> [Instructions to follow]
Within this material, find every line where the string "README" appears, and copy it out.

======== Supplied information ========

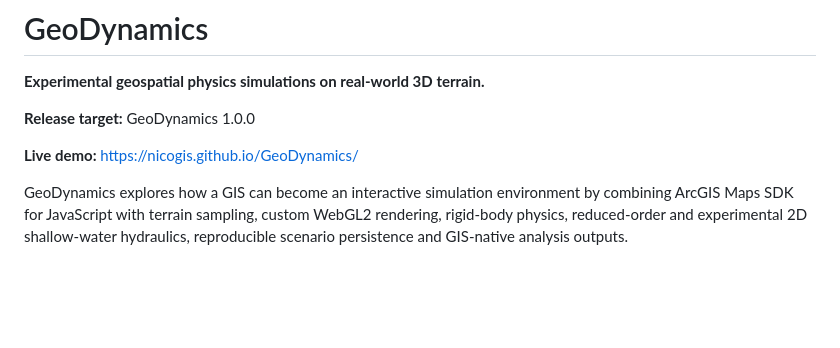
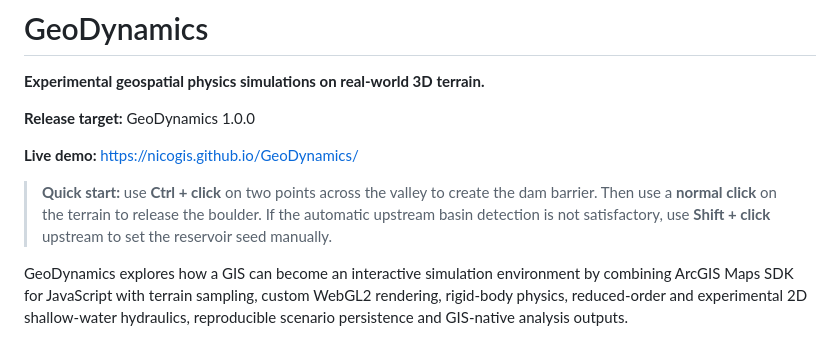
Before and after one commit to nicogis/GeoDynamics, a Markdown page: README.md, the part around the change. GitHub-like rendering; blank space fills up the shorter version.

Commit message:
Highlight demo controls in README

```diff
--- a/README.md
+++ b/README.md
@@ -5,6 +5,8 @@
 **Release target:** GeoDynamics 1.0.0
 
 **Live demo:** https://nicogis.github.io/GeoDynamics/
+
+> **Quick start:** use **Ctrl + click** on two points across the valley to create the dam barrier. Then use a **normal click** on the terrain to release the boulder. If the automatic upstream basin detection is not satisfactory, use **Shift + click** upstream to set the reservoir seed manually.
 
 
 GeoDynamics explores how a GIS can become an interactive simulation environment by combining ArcGIS Maps SDK for JavaScript with terrain sampling, custom WebGL2 rendering, rigid-body physics, reduced-order and experimental 2D shallow-water hydraulics, reproducible scenario persistence and GIS-native analysis outputs.
```
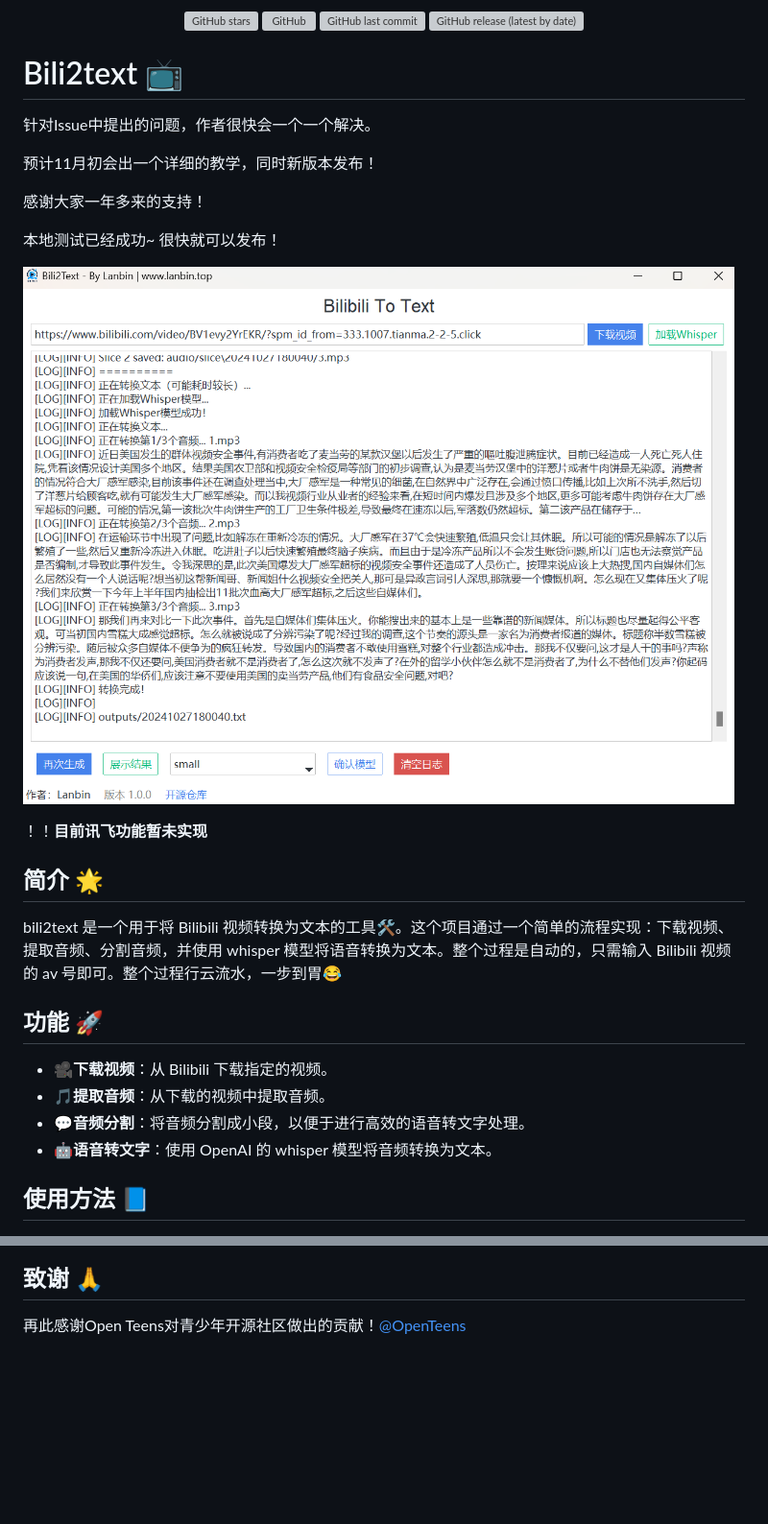
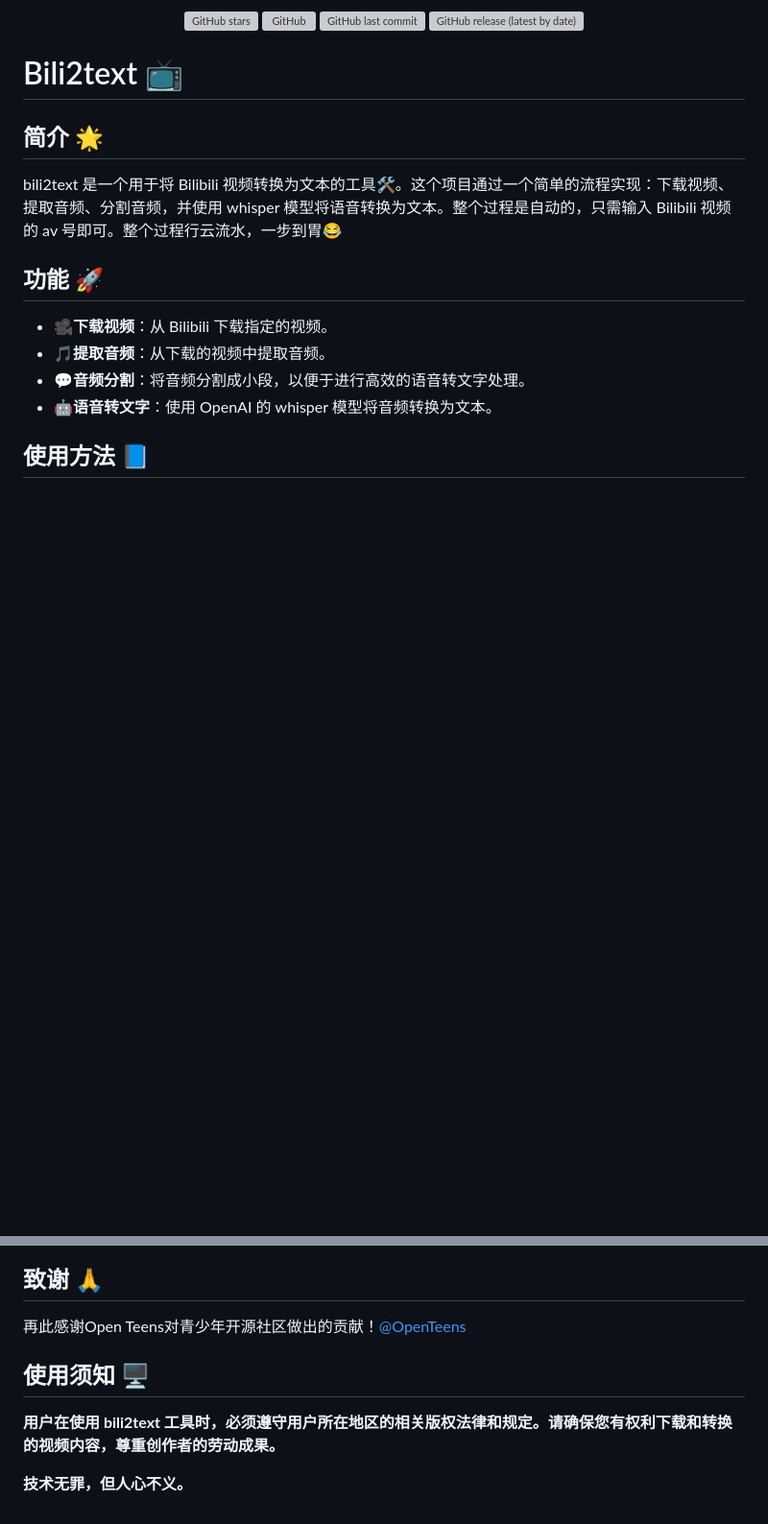
Before and after one commit to lanbinshijie/bili2text, a Markdown page: README.md, 2 parts joined by grey strips. Shown: that part at 96% size. GitHub-like rendering; blank space fills up the shorter version; grey boxes are pictures that could not be loaded.

```diff
--- a/README.md
+++ b/README.md
@@ -12,17 +12,6 @@
 
 # Bili2text 📺
 
-针对Issue中提出的问题，作者很快会一个一个解决。
-
-预计11月初会出一个详细的教学，同时新版本发布！
-
-感谢大家一年多来的支持！
-
-本地测试已经成功~ 很快就可以发布！
-
-![alt text](./assets/new_v_sc.png)
-
-！！**目前讯飞功能暂未实现**
 
 ## 简介 🌟
 bili2text 是一个用于将 Bilibili 视频转换为文本的工具🛠️。这个项目通过一个简单的流程实现：下载视频、提取音频、分割音频，并使用 whisper 模型将语音转换为文本。整个过程是自动的，只需输入 Bilibili 视频的 av 号即可。整个过程行云流水，一步到胃😂
@@ -106,3 +95,9 @@ print("转换完成！", output_path)
 
 ## 致谢 🙏
 再此感谢Open Teens对青少年开源社区做出的贡献！[@OpenTeens](https://openteens.org)
+
+## 使用须知 🖥️
+
+**用户在使用 bili2text 工具时，必须遵守用户所在地区的相关版权法律和规定。请确保您有权利下载和转换的视频内容，尊重创作者的劳动成果。**
+
+**技术无罪，但人心不义。**
```
Also changed, not shown: other parts of README.md (+1 -1 lines), assets/StarHistory.png (added).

========

> [Output]
Before and after one commit to nicogis/GeoDynamics, a Markdown page: README.md, the part around the change. GitHub-like rendering; blank space fills up the shorter version.
Highlight demo controls in README
--- a/README.md
+++ b/README.md
Before and after one commit to lanbinshijie/bili2text, a Markdown page: README.md, 2 parts joined by grey strips. Shown: that part at 96% size. GitHub-like rendering; blank space fills up the shorter version; grey boxes are pictures that could not be loaded.
--- a/README.md
+++ b/README.md
Also changed, not shown: other parts of README.md (+1 -1 lines), assets/StarHistory.png (added).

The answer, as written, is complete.